--- ASSIGNED TASK ---
Find the word "nearest" in the listing below. Copy every line that has it.

--- EXTRACTED INFORMATION ---

• • • • •

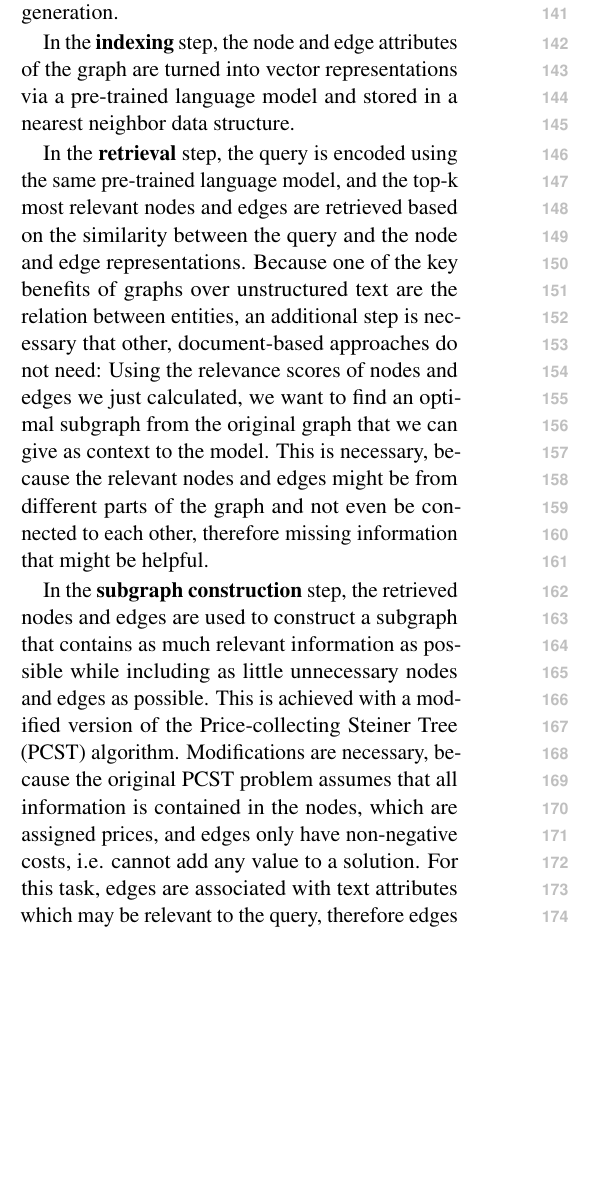
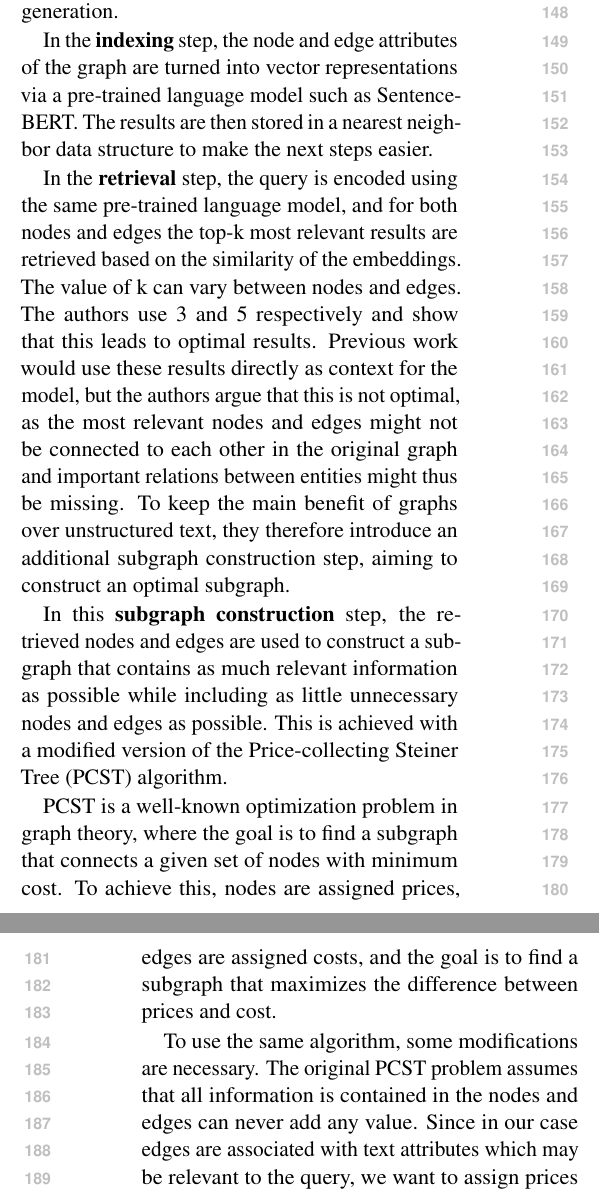
Before and after one commit to layaxx/m4_SemRAG, a LaTeX paper (paper.tex, which reads sections/3-g-retriever.tex): part of one column of page 2 of 5 before the commit and two parts of the columns of pages 2 and 3 of 5 after it, the two joined at a grey line, cut so that both start at the same text, the shorter picture padded with empty space. Compiled offline with pdfLaTeX.

Commit message:
wip: revise g-retriever section

```diff
--- a/sections/3-g-retriever.tex
+++ b/sections/3-g-retriever.tex
@@ -12,16 +14,20 @@ Since these graphs can be quite large with only a small fraction of the nodes an
 
 The process consists of four steps: (1) Indexing, (2) retrieval, (3) subgraph construction, and (4) generation.
 
-In the \textbf{indexing} step, the node and edge attributes of the graph are turned into vector representations via a pre-trained language model and stored in a nearest neighbor data structure.
+In the \textbf{indexing} step, the node and edge attributes of the graph are turned into vector representations via a pre-trained language model such as SentenceBERT.
+The results are then stored in a nearest neighbor data structure to make the next steps easier.
 
-In the \textbf{retrieval} step, the query is encoded using the same pre-trained language model, and the top-k most relevant nodes and edges are retrieved based on the similarity between the query and the node and edge representations.
-Because one of the key benefits of graphs over unstructured text are the relation between entities, an additional step is necessary that other, document-based approaches do not need:
-Using the relevance scores of nodes and edges we just calculated, we want to find an optimal subgraph from the original graph that we can give as context to the model.
-This is necessary, because the relevant nodes and edges might be from different parts of the graph and not even be connected to each other, therefore missing information that might be helpful.
+In the \textbf{retrieval} step, the query is encoded using the same pre-trained language model, and for both nodes and edges the top-k most relevant results are retrieved based on the similarity of the embeddings. The value of k can vary between nodes and edges. The authors use 3 and 5 respectively and show that this leads to optimal results.
+Previous work would use these results directly as context for the model, but the authors argue that this is not optimal, as the most relevant nodes and edges might not be connected to each other in the original graph and important relations between entities might thus be missing.
+To keep the main benefit of graphs over unstructured text, they therefore introduce an additional subgraph construction step, aiming to construct an optimal subgraph.
 
-In the \textbf{subgraph construction} step, the retrieved nodes and edges are used to construct a subgraph that contains as much relevant information as possible while including as little unnecessary nodes and edges as possible.
+
+In this \textbf{subgraph construction} step, the retrieved nodes and edges are used to construct a subgraph that contains as much relevant information as possible while including as little unnecessary nodes and edges as possible.
 This is achieved with a modified version of the Price-collecting Steiner Tree (PCST) algorithm.
-Modifications are necessary, because the original PCST problem assumes that all information is contained in the nodes, which are assigned prices, and edges only have non-negative costs, i.e. cannot add any value to a solution.
-For this task, edges are associated with text attributes which may be relevant to the query, therefore edges edges can also to have prices in addition to costs.
-The authors show, that this modified problem is equivalent to the original PCST problem.
-If a given edge has a price that is lower than its cost, this can be treated as a reduced cost.
+
+PCST is a well-known optimization problem in graph theory, where the goal is to find a subgraph that connects a given set of nodes with minimum cost.
+To achieve this, nodes are assigned prices, edges are assigned costs, and the goal is to find a subgraph that maximizes the difference between prices and cost.
+
+To use the same algorithm, some modifications are necessary.
+The original PCST problem assumes that all information is contained in the nodes and edges can never add any value.
+Since in our case edges are associated with text attributes which may be relevant to the query, we want to assign prices to edges as well (in addition to the cost).
```
Also changed, not shown: sections/3-g-retriever.tex (20 more changed lines).
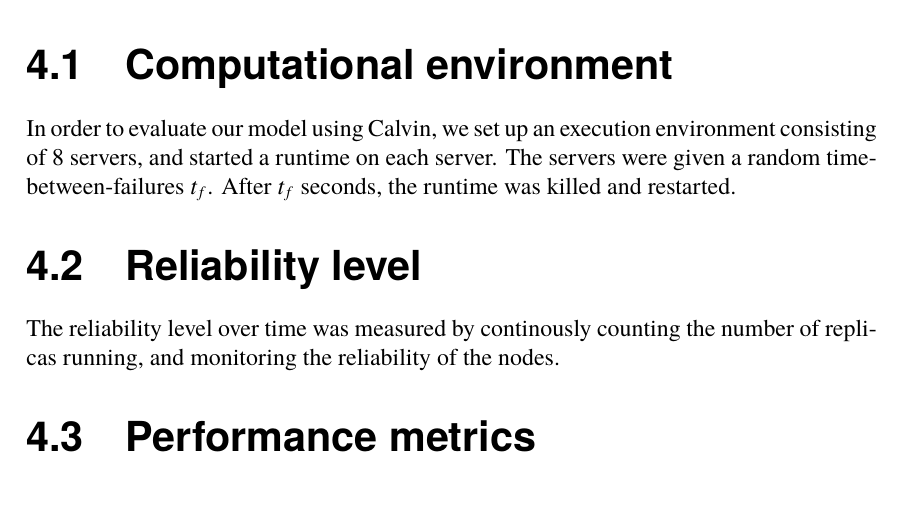
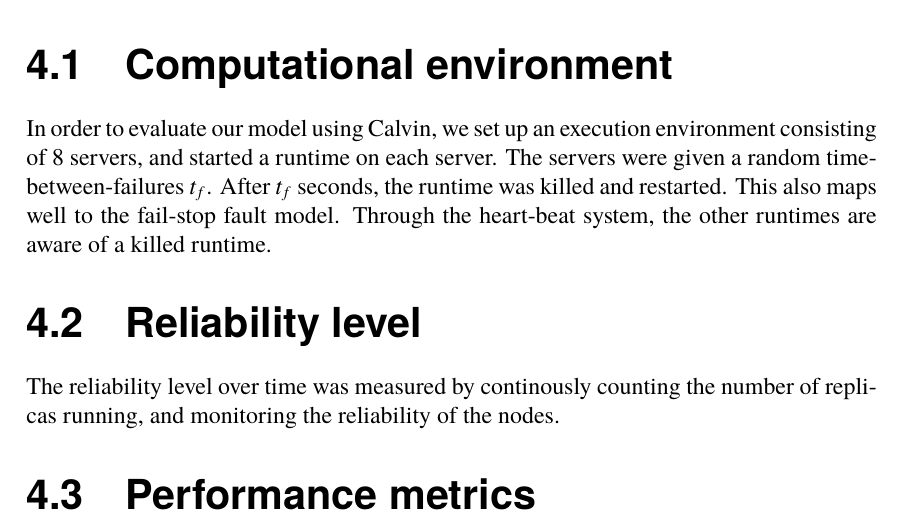
Before and after one commit to PStahl/master_thesis, a LaTeX thesis (report.tex): part of page 33 of 64, cut so that both start at the same text, the shorter picture padded with empty space. Compiled offline with pdfLaTeX.

Commit message:
update calvin

```diff
--- a/report.tex
+++ b/report.tex
@@ -663,7 +663,7 @@ A simple greedy scheduling, similar to one presented in \cite{effTaskReplMobGrid
 \chapter{Evaluation} \label{ch:evaluation}
 
 \section{Computational environment}
-In order to evaluate our model using Calvin, we set up an execution environment consisting of 8 servers, and started a runtime on each server. The servers were given a random time-between-failures $t_f$. After $t_f$ seconds, the runtime was killed and restarted.
+In order to evaluate our model using Calvin, we set up an execution environment consisting of 8 servers, and started a runtime on each server. The servers were given a random time-between-failures $t_f$. After $t_f$ seconds, the runtime was killed and restarted. This also maps well to the fail-stop fault model. Through the heart-beat system, the other runtimes are aware of a killed runtime.
 
 \section{Reliability level}
 The reliability level over time was measured by continously counting the number of replicas running, and monitoring the reliability of the nodes.
```
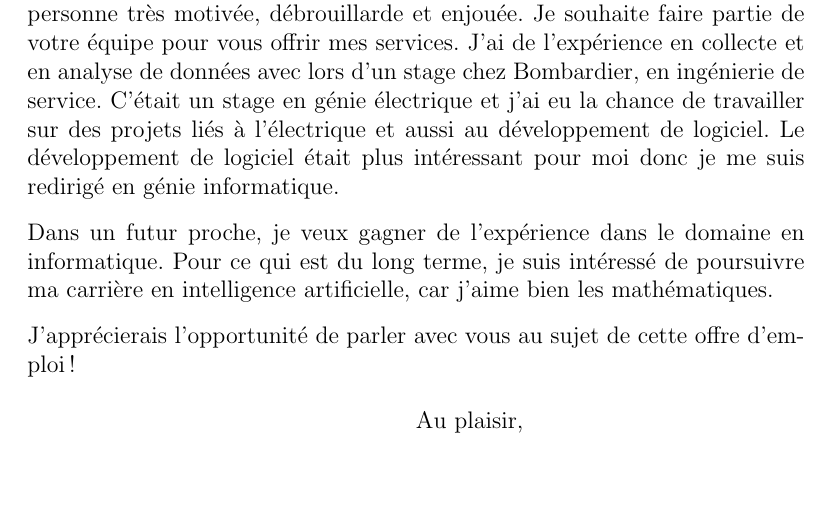
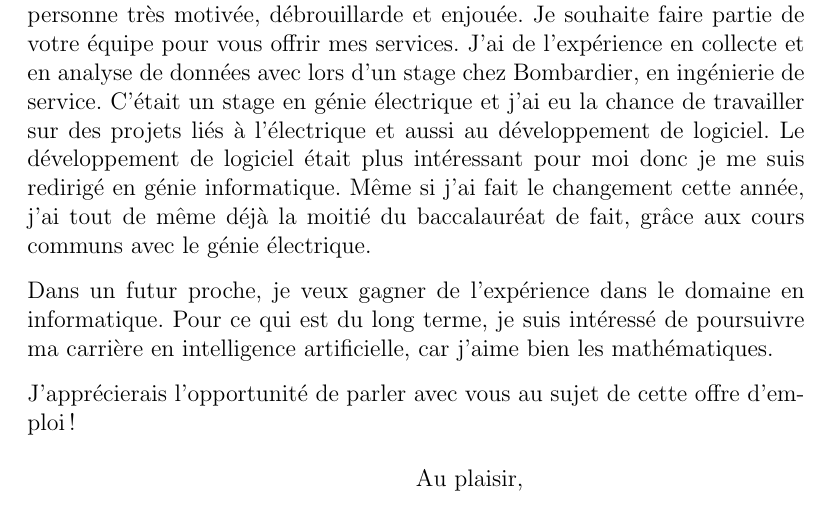
Before and after one commit to MaximeLaroche/Recherche-Stage, a LaTeX letter (template/lettre.tex): part of the page, cut so that both start at the same text. Compiled offline with pdfLaTeX.

```diff
--- a/template/lettre.tex
+++ b/template/lettre.tex
@@ -17,7 +17,7 @@
 
 Je vous écris concernant l'ouverture de postes de développeur.
 Je suis une personne très motivée, débrouillarde et enjouée. Je souhaite faire partie de votre équipe pour vous offrir mes services.
-J'ai de l'expérience en collecte et en analyse de données avec lors d'un stage chez Bombardier, en ingénierie de service. C'était un stage en génie électrique et j'ai eu la chance de travailler sur des projets liés à l'électrique et aussi au développement de logiciel. Le développement de logiciel était plus intéressant pour moi donc je me suis redirigé en génie informatique.
+J'ai de l'expérience en collecte et en analyse de données avec lors d'un stage chez Bombardier, en ingénierie de service. C'était un stage en génie électrique et j'ai eu la chance de travailler sur des projets liés à l'électrique et aussi au développement de logiciel. Le développement de logiciel était plus intéressant pour moi donc je me suis redirigé en génie informatique. Même si j'ai fait le changement cette année, j'ai tout de même déjà la moitié du baccalauréat de fait, grâce aux cours communs avec le génie électrique.
 
 Dans un futur proche, je veux gagner de l'expérience dans le domaine en informatique. Pour ce qui est du long terme, je suis intéressé de poursuivre ma carrière en intelligence artificielle, car j'aime bien les mathématiques.
 
```
Also changed, not shown: template/CV.tex (+1 -1 lines), template/CV.pdf, template/Détail mandat.pdf, template/lettre.pdf.
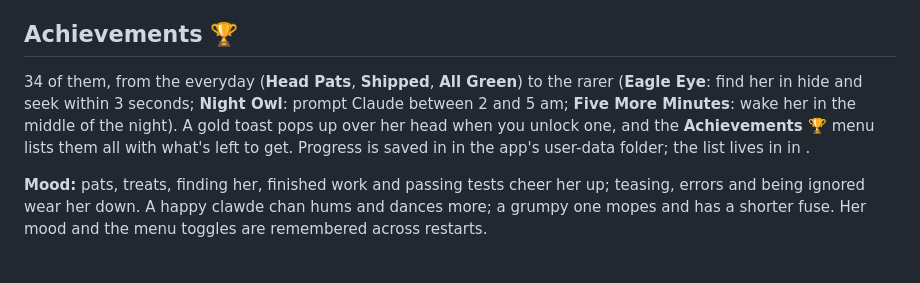
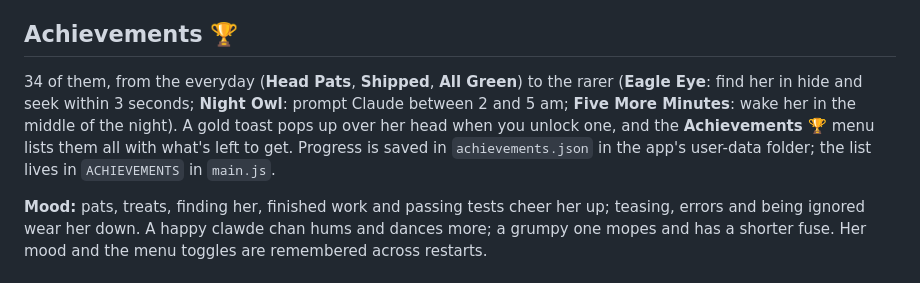
Before and after one commit to RumiDaNeko/neko-claude, a Markdown page: README.md, the part around the change. GitHub-like rendering.

Commit message:
README: restore file names in the achievements section
Co-Authored-By: Claude Opus 5.5 <noreply@anthropic.com>

```diff
--- a/README.md
+++ b/README.md
@@ -65,7 +65,7 @@ Right-click her (or click the tray icon) for the menu.
 
 ## Achievements 🏆
 
-34 of them, from the everyday (**Head Pats**, **Shipped**, **All Green**) to the rarer (**Eagle Eye**: find her in hide and seek within 3 seconds; **Night Owl**: prompt Claude between 2 and 5 am; **Five More Minutes**: wake her in the middle of the night). A gold toast pops up over her head when you unlock one, and the **Achievements 🏆** menu lists them all with what's left to get. Progress is saved in  in the app's user-data folder; the list lives in  in .
+34 of them, from the everyday (**Head Pats**, **Shipped**, **All Green**) to the rarer (**Eagle Eye**: find her in hide and seek within 3 seconds; **Night Owl**: prompt Claude between 2 and 5 am; **Five More Minutes**: wake her in the middle of the night). A gold toast pops up over her head when you unlock one, and the **Achievements 🏆** menu lists them all with what's left to get. Progress is saved in `achievements.json` in the app's user-data folder; the list lives in `ACHIEVEMENTS` in `main.js`.
 
 **Mood:** pats, treats, finding her, finished work and passing tests cheer her up; teasing, errors and being ignored wear her down. A happy clawde chan hums and dances more; a grumpy one mopes and has a shorter fuse. Her mood and the menu toggles are remembered across restarts.
 
```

• • • • •

--- EXPECTED ANSWER ---
-In the \textbf{indexing} step, the node and edge attributes of the graph are turned into vector representations via a pre-trained language model and stored in a nearest neighbor data structure.
+The results are then stored in a nearest neighbor data structure to make the next steps easier.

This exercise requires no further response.